A public dialogue needed

“The current worldview needs a sea change to where we become a compassionate humanity, and taking care of one another, species wide, becomes the bottom line,” said Taylor. “This issue of what is or isn’t legitimate subject matter for TED could be the opening for the larger dialogue to loosen the hold on the culture of such a narrow, old, Newtonian, cause an effect perspective.

Graham Hancock gave a passionately argued TED talk in which he described the transformative impact that ayahuasca (containing the drug DMT) had had on him and argued that responsible adult usage of such drugs was a fundamental right. (Credit: video)

“I am suggesting that TED promote the Live Stream of our program, Ex TEDx West Hollywood, as something to watch and comment on. Since their definition of what’s worthy has not sat well with their public, let our program either be the validation of their decision, where it’s plain to see how unworthy our talks are, or be the indication that the parameters they are using need to change.”

TED created a similar recent firestorm by banning talks at TEDxWhitechapel on January 13, 2013 by author Graham Hancock and scientist Rupert Sheldrake from the official TED videos website.

TED instead moved them here for viewing and discussion: The debate about Rupert Sheldrake’s talk and The debate about Graham Hancock’s talk.

Russell Targ speaks out

“In cancelling the TEDx event in West Hollywood, it appears that I was accused of ‘using the guise of science’ to further spooky claims (or some such),” said physicist Dr. Russell Targ in “The debate about Rupert Sheldrake’s talk” on TED Conversations. (Targ was/is scheduled to speak onThe Reality of ESP: A Physicist’s Proof of Psychic Abilities” at ExTEDWestHollywood.)

“People on [the TED Conversations] blog have asked what I was going to talk about . That’s easily answered.
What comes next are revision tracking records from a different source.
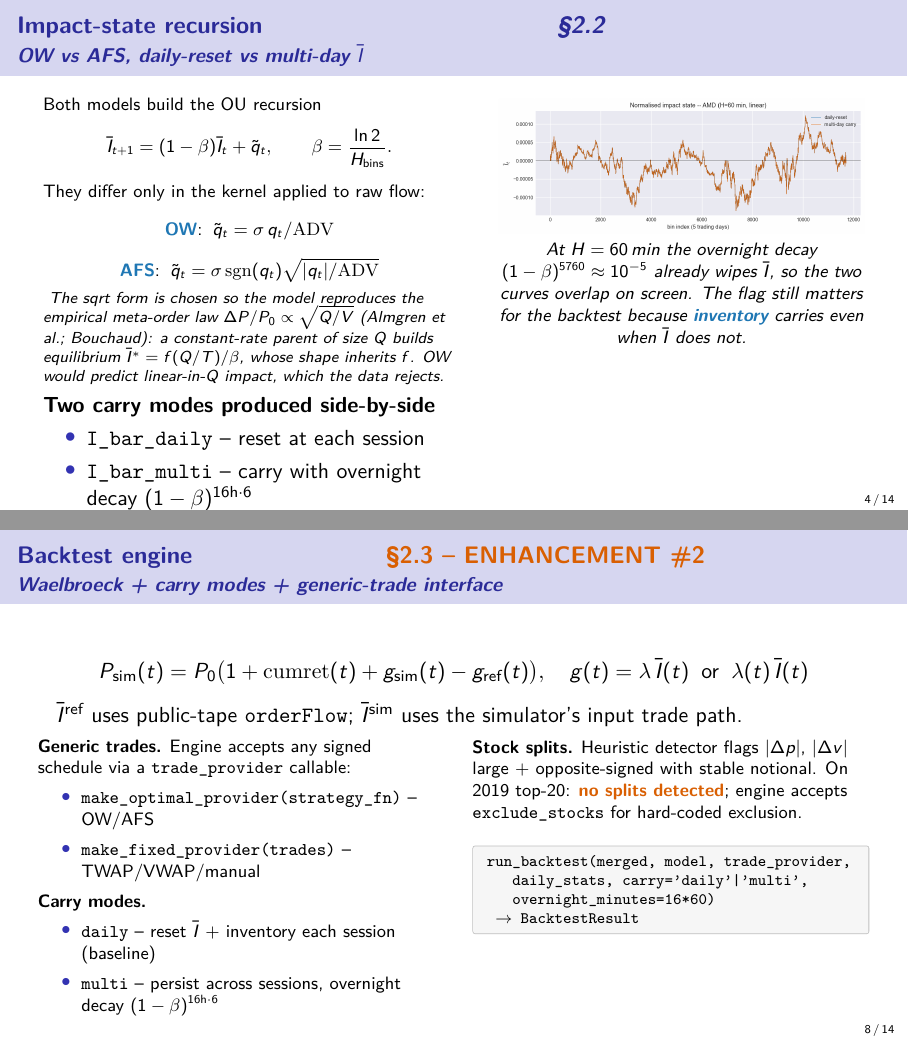
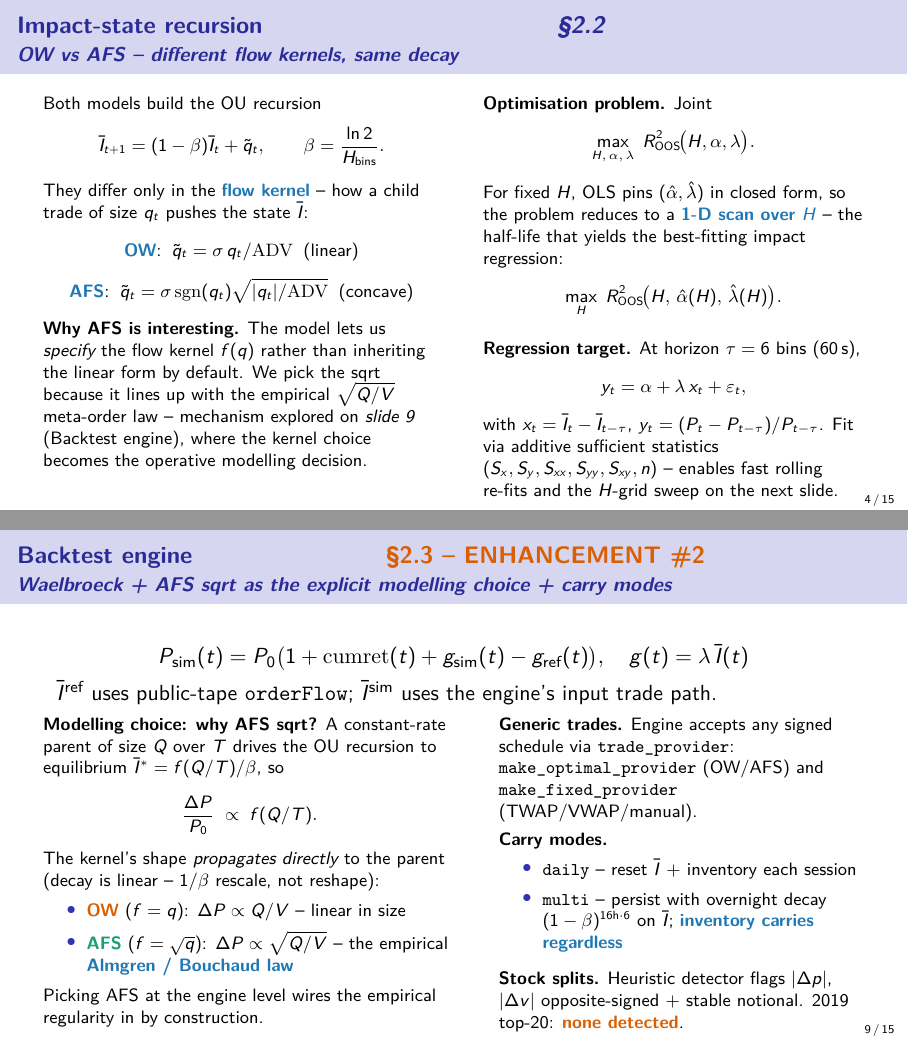
Before and after one commit to AnranSeverac/PriceImpact, LaTeX slides (final_project/slides.tex): pages 4 and 8 of 14 before the commit and pages 4 and 9 of 15 after it, joined at a grey line. Compiled offline with pdfLaTeX.

Commit message:
Slides: restructure §2.2 -> §2.3 chain (15 slides, was 14)
- Slide 4 (impact-state recursion): keep OW vs AFS intro, trim AFS
  justification to a 2-line teaser pointing forward to slide 9.
  Move the optimisation-problem framing here from slide 5; right
  column now carries opt problem + regression target.
- Slide 5 (half-life grid search): drop opt problem (moved to 4).
  Reframe "Why the midpoint?" around H being a market property
  (liquidity recovery rate) that should not depend on whether we
  model with OW or AFS; the OW/AFS agreement within <1e-4 R^2 is
  the empirical test of that view.
- Slide 6 (non-parametric): trim train/test/validate justification
  per assignment guidance; replace gamma_tuning_curves on the right
  with impact_curves.png so the audience sees the estimated
  functional form for both models in one view.
- Slide 7 (NEW): dedicated regime-correctness slide.
  Left: gamma_tuning_curves.png (flat at headline). Right:
  stress6b_tuning_progression.png + 3-row train-window table
  showing gamma*/n rising 0.16 -> 0.93 and OW gain growing ~14x.
- Slide 8 (was 7, headline OOS R²): drop impact_curves (moved to
  slide 6); keep apples-to-apples table + parametric_vs_nonparametric
  bar chart.
- Slide 9 (was 8, backtest engine): add AFS sqrt as the explicit
  modelling choice with the constant-rate-parent equilibrium
  derivation I* = f(Q/T)/beta -> dP/P propto f(Q/T), surfacing
  the empirical Almgren/Bouchaud sqrt(Q/V) law as the operative
  reason the engine picks sqrt. Carry modes + stock splits kept;
  signature box dropped (already in backup).

Co-Authored-By: Claude Opus 4.7 (1M context) <noreply@anthropic.com>

```diff
--- a/final_project/slides.tex
+++ b/final_project/slides.tex
@@ -147,45 +147,45 @@
 % ============================================================
 % 4. IMPACT-STATE RECURSION
 % ============================================================
-\begin{frame}{Impact-state recursion \hfill \emph{\S2.2}}{OW vs AFS, daily-reset vs multi-day $\bar I$}
+\begin{frame}{Impact-state recursion \hfill \emph{\S2.2}}{OW vs AFS -- different flow kernels, same decay}
 
   \begin{columns}[T]
-  \column{0.52\textwidth}
+  \column{0.50\textwidth}
   \footnotesize
   Both models build the OU recursion
   \[
     \bar I_{t+1} = (1-\beta)\bar I_t + \tilde q_t,
     \qquad \beta = \frac{\ln 2}{H_{\text{bins}}}.
   \]
-  They differ only in the kernel applied to raw flow:
+  They differ only in the \hilite{flow kernel} -- how a child trade of size $q_t$ pushes the state $\bar I$:
   \[
-    \text{\hilite{OW}:}\;\;\tilde q_t = \sigma\,q_t/\mathrm{ADV}
+    \text{\hilite{OW}:}\;\;\tilde q_t = \sigma\,q_t/\mathrm{ADV}\;\;(\text{linear})
   \]
   \[
-    \text{\hilite{AFS}:}\;\;\tilde q_t = \sigma\,\mathrm{sgn}(q_t)\sqrt{|q_t|/\mathrm{ADV}}
+    \text{\hilite{AFS}:}\;\;\tilde q_t = \sigma\,\mathrm{sgn}(q_t)\sqrt{|q_t|/\mathrm{ADV}}\;\;(\text{concave})
   \]
-  \vspace{-0.2em}
-  \scriptsize\itshape
-  The sqrt form is chosen so the model reproduces the empirical
-  meta-order law $\Delta P / P_0 \propto \sqrt{Q/V}$
-  (Almgren et al.; Bouchaud): a constant-rate parent of size $Q$
-  builds equilibrium $\bar I^* = f(Q/T)/\beta$, whose shape inherits
-  $f$. OW would predict linear-in-$Q$ impact, which the data rejects.
 
-  \vspace{0.2em}
-  \normalsize\upshape
-  \textbf{Two carry modes produced side-by-side}
-  \begin{itemize}
-    \item \texttt{I\_bar\_daily} -- reset at each session
-    \item \texttt{I\_bar\_multi} -- carry with overnight decay $(1-\beta)^{16\text{h}\cdot 6}$
-  \end{itemize}
+  \vspace{0.4em}
+  \textbf{Why AFS is interesting.}
+  The model lets us \emph{specify} the flow kernel $f(q)$ rather than inheriting the linear form by default. We pick the sqrt because it lines up with the empirical $\sqrt{Q/V}$ meta-order law -- mechanism explored on \emph{slide 9} (Backtest engine), where the kernel choice becomes the operative modelling decision.
 
-  \column{0.46\textwidth}
-  \centering
-  \includegraphics[width=\linewidth]{figures/ibar_daily_vs_multi.png}
+  \column{0.48\textwidth}
+  \footnotesize
+  \textbf{Optimisation problem.} Joint
+  \[
+    \max_{H,\,\alpha,\,\lambda}\; R^2_{\text{OOS}}\!\bigl(H,\alpha,\lambda\bigr).
+  \]
+  For fixed $H$, OLS pins $(\hat\alpha,\hat\lambda)$ in closed form, so the problem reduces to a \hilite{1-D scan over $H$} -- the half-life that yields the best-fitting impact regression:
+  \[
+    \max_{H}\; R^2_{\text{OOS}}\!\bigl(H,\,\hat\alpha(H),\,\hat\lambda(H)\bigr).
+  \]
 
-  \footnotesize\itshape
-  At $H=60$\,min the overnight decay $(1-\beta)^{5760} \approx 10^{-5}$ already wipes $\bar I$, so the two curves overlap on screen. The flag still matters for the backtest because \hilite{inventory} carries even when $\bar I$ does not.
+  \vspace{0.4em}
+  \textbf{Regression target.} At horizon $\tau = 6$ bins (60\,s),
+  \[
+    y_t = \alpha + \lambda\,x_t + \varepsilon_t,
+  \]
+  with $x_t = \bar I_t - \bar I_{t-\tau}$, $y_t = (P_t - P_{t-\tau})/P_{t-\tau}$. Fit via additive sufficient statistics $(S_x, S_y, S_{xx}, S_{yy}, S_{xy}, n)$ -- enables fast rolling re-fits and the $H$-grid sweep on the next slide.
   \end{columns}
 \end{frame}
 
@@ -331,43 +347,41 @@
 % ============================================================
 % 8. BACKTEST ENGINE
 % ============================================================
-\begin{frame}{Backtest engine \hfill \warn{\S2.3 -- ENHANCEMENT \#2}}{Waelbroeck + carry modes + generic-trade interface}
+\begin{frame}{Backtest engine \hfill \warn{\S2.3 -- ENHANCEMENT \#2}}{Waelbroeck + AFS sqrt as the explicit modelling choice + carry modes}
 
   \[
     P_{\text{sim}}(t) = P_0\bigl(1 + \mathrm{cumret}(t) + g_{\text{sim}}(t) - g_{\text{ref}}(t)\bigr),
-    \quad g(t) = \lambda\,\bar I(t)\;\;\text{or}\;\;\lambda(t)\,\bar I(t)
+    \quad g(t) = \lambda\,\bar I(t)
   \]
-  $\bar I^{\text{ref}}$ uses public-tape \texttt{orderFlow}; $\bar I^{\text{sim}}$ uses the simulator's input trade path.
+  $\bar I^{\text{ref}}$ uses public-tape \texttt{orderFlow}; $\bar I^{\text{sim}}$ uses the engine's input trade path.
 
   \begin{columns}[T]
-  \column{0.5\textwidth}
+  \column{0.52\textwidth}
   \footnotesize
-  \textbf{Generic trades.}
-  Engine accepts any signed schedule via a \texttt{trade\_provider} callable:
+  \textbf{Modelling choice: why AFS sqrt?} A constant-rate parent of size $Q$ over $T$ drives the OU recursion to equilibrium $\bar I^* = f(Q/T)/\beta$, so
+  \[
+    \frac{\Delta P}{P_0} \;\propto\; f(Q/T).
+  \]
+  The kernel's shape \emph{propagates directly} to the parent (decay is linear -- $1/\beta$ rescale, not reshape):
   \begin{itemize}
-    \item \texttt{make\_optimal\_provider(strategy\_fn)} -- OW/AFS
-    \item \texttt{make\_fixed\_provider(trades)} -- TWAP/VWAP/manual
+    \item \warn{OW} ($f = q$): $\Delta P \propto Q/V$ -- linear in size
+    \item \good{AFS} ($f = \sqrt{q}$): $\Delta P \propto \sqrt{Q/V}$ -- the empirical \hilite{Almgren / Bouchaud law}
   \end{itemize}
+  Picking AFS at the engine level wires the empirical regularity in by construction.
+
+  \column{0.46\textwidth}
+  \footnotesize
+  \textbf{Generic trades.} Engine accepts any signed schedule via \texttt{trade\_provider}: \texttt{make\_optimal\_provider} (OW/AFS) and \texttt{make\_fixed\_provider} (TWAP/VWAP/manual).
+
+  \vspace{0.3em}
   \textbf{Carry modes.}
   \begin{itemize}
-    \item \texttt{daily} -- reset $\bar I$ + inventory each session (baseline)
-    \item \texttt{multi} -- persist across sessions, overnight decay $(1-\beta)^{16\text{h}\cdot 6}$
+    \item \texttt{daily} -- reset $\bar I$ + inventory each session
+    \item \texttt{multi} -- persist with overnight decay $(1-\beta)^{16\text{h}\cdot 6}$ on $\bar I$; \hilite{inventory carries regardless}
   \end{itemize}
 
-  \column{0.5\textwidth}
-  \footnotesize
-  \textbf{Stock splits.}
-  Heuristic detector flags $|\Delta p|$, $|\Delta v|$ large + opposite-signed with stable notional.
-  On 2019 top-20: \warn{no splits detected};
-  engine accepts \texttt{exclude\_stocks} for hard-coded exclusion.
-
-  \vspace{0.5em}
-  \begin{sigbox}
-  run\_backtest(merged, model, trade\_provider,\\
-  \hspace*{1.5em}daily\_stats, carry='daily'|'multi',\\
-  \hspace*{1.5em}overnight\_minutes=16*60)\\
-  \hspace*{0.5em}$\to$ BacktestResult
-  \end{sigbox}
+  \vspace{0.3em}
+  \textbf{Stock splits.} Heuristic detector flags $|\Delta p|$, $|\Delta v|$ opposite-signed + stable notional. 2019 top-20: \warn{none detected}.
   \end{columns}
 \end{frame}
 
```
Also changed, not shown: final_project/slides.pdf, final_project/slides.tex (140 more changed lines).
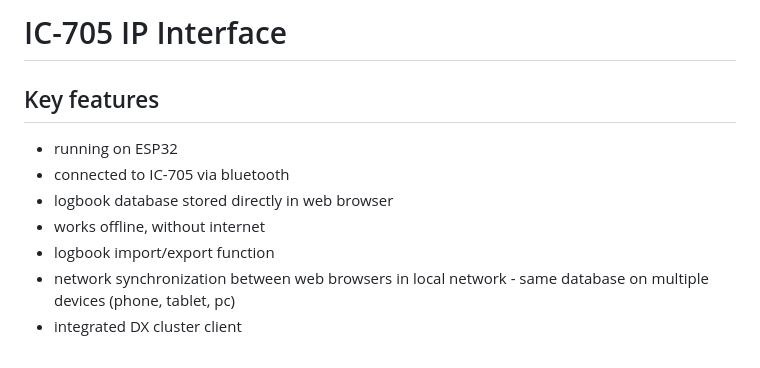
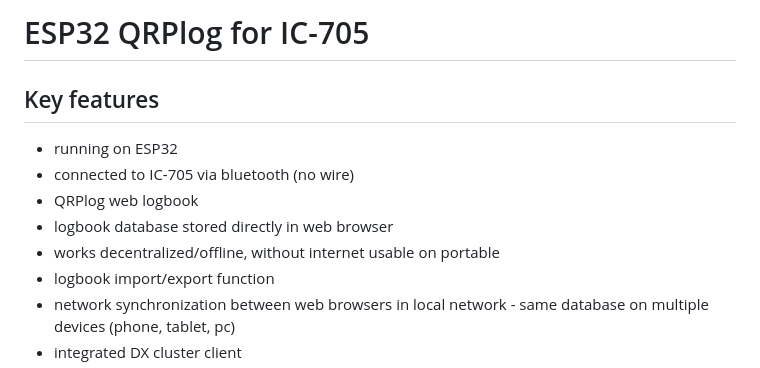
Before and after one commit to ok1hra/IC-705_Interface, a Markdown page: README.md, the part around the change. GitHub-like rendering.

```diff
--- a/README.md
+++ b/README.md
@@ -1,10 +1,11 @@
-# IC-705 IP Interface
+# ESP32 QRPlog for IC-705
 
 ## Key features
 - running on ESP32
-- connected to IC-705 via bluetooth
+- connected to IC-705 via bluetooth (no wire)
+- QRPlog web logbook
 - logbook database stored directly in web browser
-- works offline, without internet
+- works decentralized/offline, without internet usable on portable
 - logbook import/export function
 - network synchronization between web browsers in local network - same database on multiple devices (phone, tablet, pc)
 - integrated DX cluster client
```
I was co-founder of a 23-year research program investigating psychic abilities at Stanford Research Institute. We were doing research and applications for the CIA, Defense Intelligence Agency, Air Force and Army Intelligence, NASA, and others.

“In this $25 million program we used ‘remote viewing’ to find a downed Russian bomber in North Africa, for which President Carter commended us. We found a kidnapped U.S. general in Italy, and the kidnap car that snatched Patricia Hearst. We looked in on the US hostages in Iran, and predicted the immanent release of Richard Queen, who was soon sent to Germany. We described a Russian weapons factory in Siberia, leading to a U.S. congressional investigation about weakness in U.S/ security, etc.

“We published our scientific findings in Nature, Proc. IEEE, Proc. AAAS, and Proc. American Institute of Physics. I thought a TED audience would find this recently declassified material interesting. And no physics would be harmed in my presentation.”

What’s your take on this? Sound off in the comments below.

Note: as of post time, we were unable to get a statement from a TED spokesperson. We will update this post tomorrow with any new information. — Editor

UPDATE April 1, 2013: TED has now posted “A note to the TED community on the withdrawal of the TEDxWestHollywood license” and has opened a discussion on this here. The note states that a TED-like experience should exclude “talks that use the language of science to present speculative claims as fact.” Quoting the TED statement:

The program theme (which has since been edited online) was described this way:

Brother, Can You Spare a Paradigm? will deal with the need to change our fundamental value system or worldview to one in which humanity pulls together, superseding the current worldview where whoever has the most toys wins. The new ideation will be based on what science tells us is a quantum universe, with everything being interconnected and interdependent — one organism that needs to function for the good of the whole.

This language alone raised a red flag. (Characterizing the universe as a single organism is not a tenet of quantum physics.) As more details became available, we made the curatorial judgment that the program was not appropriate for TEDx. Our decision was not based on any individual speaker, but our assessment of the overall curatorial direction of the program.